Informations and abstract
In recent years claims for autonomy and self-government have conditioned the politics of the so-called "multinational democracies". In such democracies, national minorities have obtained one form or other of self-government thanks to various kinds of federal framework. Such important political processes have significantly contributed towards the renewed interest in federalism. In particular, a number of scholars have pointed out the need to formulate a specific variety of federalism to meet the needs of national minorities: "asymmetric federalism". Thus, unlike scholars such as Carl Friedrich, Daniel Elazar, Kenneth Wheare, who thought that traditional, symmetrical federal institutions could be used to manage nationalist claims thanks to their intrinsic capability of dealing with unity and diversity, many contemporary political scientists (e.g. Alfred Stepan, Alain Gagnon, Ferran Requeio, Michael Burgess and others) have analysed the relationship between nationalism and federalism through the concept of asymmetric federalism.
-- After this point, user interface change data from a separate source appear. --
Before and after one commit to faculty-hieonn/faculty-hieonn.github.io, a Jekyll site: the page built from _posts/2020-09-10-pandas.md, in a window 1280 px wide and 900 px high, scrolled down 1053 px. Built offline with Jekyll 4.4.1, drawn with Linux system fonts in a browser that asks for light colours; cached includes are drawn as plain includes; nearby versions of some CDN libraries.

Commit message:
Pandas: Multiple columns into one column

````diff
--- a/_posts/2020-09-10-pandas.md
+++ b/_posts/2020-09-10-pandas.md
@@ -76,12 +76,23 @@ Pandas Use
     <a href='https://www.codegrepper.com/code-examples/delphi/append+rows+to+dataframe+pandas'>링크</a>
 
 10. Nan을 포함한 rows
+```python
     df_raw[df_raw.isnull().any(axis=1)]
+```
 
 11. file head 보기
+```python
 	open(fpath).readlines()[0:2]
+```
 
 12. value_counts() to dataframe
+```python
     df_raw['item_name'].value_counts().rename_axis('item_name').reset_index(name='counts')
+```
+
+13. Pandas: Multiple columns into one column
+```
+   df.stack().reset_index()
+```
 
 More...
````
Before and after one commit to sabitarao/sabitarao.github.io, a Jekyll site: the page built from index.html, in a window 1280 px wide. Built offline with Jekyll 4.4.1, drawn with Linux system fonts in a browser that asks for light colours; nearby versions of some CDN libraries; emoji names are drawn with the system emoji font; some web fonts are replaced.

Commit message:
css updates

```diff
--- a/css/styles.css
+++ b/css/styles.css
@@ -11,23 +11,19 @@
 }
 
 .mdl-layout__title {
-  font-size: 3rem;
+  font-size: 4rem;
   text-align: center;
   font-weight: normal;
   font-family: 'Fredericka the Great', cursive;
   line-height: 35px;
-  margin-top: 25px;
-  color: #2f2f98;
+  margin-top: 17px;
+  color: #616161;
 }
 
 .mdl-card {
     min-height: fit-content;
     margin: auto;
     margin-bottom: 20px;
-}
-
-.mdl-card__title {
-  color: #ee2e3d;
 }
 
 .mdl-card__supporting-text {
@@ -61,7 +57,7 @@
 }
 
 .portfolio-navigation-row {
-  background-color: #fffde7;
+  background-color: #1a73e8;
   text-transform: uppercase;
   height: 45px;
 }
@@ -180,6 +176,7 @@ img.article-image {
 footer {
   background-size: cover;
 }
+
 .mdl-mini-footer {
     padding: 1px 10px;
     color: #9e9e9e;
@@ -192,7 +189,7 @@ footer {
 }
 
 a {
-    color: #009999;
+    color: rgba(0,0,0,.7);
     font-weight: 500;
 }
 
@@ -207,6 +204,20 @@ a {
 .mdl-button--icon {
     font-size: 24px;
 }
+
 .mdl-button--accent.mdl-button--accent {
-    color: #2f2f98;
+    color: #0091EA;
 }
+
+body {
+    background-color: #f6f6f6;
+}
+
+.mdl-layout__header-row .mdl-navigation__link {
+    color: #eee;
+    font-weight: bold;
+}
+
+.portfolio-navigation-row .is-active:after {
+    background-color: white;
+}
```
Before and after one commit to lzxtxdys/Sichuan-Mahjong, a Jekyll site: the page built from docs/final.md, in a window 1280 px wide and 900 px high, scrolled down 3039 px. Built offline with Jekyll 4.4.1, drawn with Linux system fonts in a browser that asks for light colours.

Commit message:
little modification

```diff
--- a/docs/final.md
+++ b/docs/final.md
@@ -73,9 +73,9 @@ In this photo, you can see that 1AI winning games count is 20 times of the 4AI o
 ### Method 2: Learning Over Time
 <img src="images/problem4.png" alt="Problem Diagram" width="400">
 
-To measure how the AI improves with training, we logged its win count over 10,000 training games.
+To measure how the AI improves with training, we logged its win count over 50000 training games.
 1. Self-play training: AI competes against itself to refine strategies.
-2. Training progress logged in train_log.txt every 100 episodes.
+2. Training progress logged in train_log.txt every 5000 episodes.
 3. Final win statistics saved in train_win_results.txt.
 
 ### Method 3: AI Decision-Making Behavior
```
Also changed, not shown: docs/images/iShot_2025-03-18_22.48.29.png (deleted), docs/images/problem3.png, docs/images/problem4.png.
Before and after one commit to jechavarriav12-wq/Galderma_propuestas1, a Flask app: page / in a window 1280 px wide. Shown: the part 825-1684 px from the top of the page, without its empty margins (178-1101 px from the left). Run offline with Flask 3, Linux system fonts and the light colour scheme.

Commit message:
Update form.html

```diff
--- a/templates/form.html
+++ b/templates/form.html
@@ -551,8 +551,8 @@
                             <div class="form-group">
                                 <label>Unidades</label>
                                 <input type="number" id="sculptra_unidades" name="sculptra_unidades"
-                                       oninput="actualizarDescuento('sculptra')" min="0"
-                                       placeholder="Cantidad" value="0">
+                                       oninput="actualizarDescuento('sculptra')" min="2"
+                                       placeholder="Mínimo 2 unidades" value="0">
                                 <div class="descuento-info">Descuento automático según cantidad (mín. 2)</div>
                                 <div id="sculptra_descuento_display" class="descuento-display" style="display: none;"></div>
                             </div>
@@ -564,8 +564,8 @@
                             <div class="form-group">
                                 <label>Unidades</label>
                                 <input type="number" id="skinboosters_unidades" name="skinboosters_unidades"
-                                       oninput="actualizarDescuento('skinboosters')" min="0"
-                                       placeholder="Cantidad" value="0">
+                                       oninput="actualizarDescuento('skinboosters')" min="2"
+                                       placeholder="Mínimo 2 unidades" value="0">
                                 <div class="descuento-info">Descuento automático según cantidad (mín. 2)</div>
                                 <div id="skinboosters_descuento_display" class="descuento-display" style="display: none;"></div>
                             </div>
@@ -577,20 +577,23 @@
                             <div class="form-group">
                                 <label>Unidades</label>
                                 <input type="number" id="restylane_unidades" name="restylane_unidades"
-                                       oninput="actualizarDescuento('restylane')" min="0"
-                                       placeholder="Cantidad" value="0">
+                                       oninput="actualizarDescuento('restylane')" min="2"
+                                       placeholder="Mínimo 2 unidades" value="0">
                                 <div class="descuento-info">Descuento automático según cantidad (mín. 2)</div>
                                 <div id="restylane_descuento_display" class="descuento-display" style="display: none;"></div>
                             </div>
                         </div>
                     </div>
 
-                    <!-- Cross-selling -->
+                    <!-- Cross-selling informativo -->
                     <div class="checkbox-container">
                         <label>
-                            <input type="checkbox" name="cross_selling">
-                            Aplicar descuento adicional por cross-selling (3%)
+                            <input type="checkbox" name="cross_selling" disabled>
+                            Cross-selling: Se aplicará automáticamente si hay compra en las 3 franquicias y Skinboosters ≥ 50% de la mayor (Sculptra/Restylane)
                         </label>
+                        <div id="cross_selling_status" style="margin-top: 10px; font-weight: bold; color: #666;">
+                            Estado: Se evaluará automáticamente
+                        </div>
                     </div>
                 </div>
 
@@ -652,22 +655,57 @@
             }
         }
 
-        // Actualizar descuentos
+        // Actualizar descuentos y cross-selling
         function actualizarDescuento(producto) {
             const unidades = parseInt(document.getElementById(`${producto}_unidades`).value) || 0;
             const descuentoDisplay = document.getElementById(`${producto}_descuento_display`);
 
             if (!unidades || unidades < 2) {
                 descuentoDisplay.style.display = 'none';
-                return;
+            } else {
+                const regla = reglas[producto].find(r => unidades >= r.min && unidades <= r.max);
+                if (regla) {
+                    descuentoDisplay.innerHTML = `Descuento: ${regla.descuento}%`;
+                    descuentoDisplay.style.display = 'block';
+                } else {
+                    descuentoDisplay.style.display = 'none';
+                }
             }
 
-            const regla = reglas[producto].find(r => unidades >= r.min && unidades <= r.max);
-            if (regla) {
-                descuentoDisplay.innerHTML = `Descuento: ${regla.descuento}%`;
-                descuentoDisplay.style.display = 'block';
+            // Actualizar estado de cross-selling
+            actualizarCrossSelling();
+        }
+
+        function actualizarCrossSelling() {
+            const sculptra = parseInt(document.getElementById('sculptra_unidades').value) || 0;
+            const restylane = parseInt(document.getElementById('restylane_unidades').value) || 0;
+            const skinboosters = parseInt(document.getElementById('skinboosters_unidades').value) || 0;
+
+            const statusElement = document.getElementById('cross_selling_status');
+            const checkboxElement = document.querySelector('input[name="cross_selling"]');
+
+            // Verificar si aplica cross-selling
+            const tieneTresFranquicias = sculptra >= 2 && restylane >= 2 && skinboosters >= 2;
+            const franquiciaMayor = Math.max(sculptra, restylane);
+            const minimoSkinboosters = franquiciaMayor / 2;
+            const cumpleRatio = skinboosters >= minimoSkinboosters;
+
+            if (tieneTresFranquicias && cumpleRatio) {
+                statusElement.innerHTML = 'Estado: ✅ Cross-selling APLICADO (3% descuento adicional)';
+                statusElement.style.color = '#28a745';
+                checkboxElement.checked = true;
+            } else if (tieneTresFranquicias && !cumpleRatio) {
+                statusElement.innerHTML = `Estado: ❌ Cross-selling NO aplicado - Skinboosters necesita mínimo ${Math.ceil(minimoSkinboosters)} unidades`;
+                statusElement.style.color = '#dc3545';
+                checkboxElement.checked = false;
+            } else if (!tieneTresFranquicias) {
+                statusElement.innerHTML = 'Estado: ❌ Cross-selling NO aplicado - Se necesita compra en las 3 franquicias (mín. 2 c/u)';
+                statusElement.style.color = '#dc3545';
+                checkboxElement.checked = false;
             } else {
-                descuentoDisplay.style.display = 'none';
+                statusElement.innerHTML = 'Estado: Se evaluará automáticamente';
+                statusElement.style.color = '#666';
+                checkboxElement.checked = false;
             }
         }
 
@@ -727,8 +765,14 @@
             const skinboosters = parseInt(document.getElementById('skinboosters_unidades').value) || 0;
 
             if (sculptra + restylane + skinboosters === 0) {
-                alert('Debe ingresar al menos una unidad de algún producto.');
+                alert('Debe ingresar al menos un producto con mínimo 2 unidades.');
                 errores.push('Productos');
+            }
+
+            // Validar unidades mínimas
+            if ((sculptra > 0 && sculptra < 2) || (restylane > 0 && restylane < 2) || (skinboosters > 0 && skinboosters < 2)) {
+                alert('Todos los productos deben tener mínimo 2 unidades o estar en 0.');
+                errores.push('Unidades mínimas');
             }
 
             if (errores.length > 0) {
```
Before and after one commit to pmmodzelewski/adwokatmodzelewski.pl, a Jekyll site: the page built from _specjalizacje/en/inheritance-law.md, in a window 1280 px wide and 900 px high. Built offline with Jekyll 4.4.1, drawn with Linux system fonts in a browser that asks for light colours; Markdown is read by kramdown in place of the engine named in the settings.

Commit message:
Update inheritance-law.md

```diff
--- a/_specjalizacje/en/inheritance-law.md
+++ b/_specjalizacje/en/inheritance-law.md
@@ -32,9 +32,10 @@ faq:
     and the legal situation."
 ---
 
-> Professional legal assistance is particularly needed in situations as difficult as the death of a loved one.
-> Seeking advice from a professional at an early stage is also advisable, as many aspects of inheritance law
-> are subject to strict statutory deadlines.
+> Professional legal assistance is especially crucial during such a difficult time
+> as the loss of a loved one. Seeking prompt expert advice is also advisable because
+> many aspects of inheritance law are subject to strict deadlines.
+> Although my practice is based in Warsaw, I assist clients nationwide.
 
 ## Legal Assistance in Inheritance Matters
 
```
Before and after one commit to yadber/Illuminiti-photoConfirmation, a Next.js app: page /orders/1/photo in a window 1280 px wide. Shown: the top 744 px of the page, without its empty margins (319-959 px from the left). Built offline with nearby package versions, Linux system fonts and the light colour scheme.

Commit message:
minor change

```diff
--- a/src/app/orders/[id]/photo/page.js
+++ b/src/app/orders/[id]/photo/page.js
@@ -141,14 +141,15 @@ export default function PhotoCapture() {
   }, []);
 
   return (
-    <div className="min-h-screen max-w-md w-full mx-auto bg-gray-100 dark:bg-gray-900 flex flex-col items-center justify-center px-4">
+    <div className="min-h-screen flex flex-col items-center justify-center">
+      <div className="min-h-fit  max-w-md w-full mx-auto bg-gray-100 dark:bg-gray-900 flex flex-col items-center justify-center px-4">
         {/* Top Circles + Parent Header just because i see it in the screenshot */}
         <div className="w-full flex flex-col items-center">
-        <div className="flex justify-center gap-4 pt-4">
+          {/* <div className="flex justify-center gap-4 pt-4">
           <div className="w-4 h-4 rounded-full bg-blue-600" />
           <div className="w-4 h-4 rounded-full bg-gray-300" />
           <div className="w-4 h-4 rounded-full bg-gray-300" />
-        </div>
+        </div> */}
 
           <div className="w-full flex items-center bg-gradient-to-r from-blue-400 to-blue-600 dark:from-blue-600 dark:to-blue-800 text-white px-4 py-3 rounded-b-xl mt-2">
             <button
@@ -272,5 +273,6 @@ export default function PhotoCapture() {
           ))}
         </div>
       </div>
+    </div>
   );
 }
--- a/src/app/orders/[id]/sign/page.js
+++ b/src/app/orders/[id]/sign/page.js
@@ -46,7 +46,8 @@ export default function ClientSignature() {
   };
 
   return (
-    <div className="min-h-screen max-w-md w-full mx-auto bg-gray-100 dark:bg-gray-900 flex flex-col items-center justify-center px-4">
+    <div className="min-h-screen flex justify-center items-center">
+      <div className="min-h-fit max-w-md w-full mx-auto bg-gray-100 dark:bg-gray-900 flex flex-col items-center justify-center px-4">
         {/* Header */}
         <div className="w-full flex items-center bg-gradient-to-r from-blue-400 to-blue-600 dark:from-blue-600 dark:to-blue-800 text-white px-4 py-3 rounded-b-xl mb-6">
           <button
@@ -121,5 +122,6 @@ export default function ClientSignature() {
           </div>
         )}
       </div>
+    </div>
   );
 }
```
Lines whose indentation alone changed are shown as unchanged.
Focussing on the different dimensions of the concept and analysing such a literature, its results and suggestions and its limits, constitutes the aim of this paper.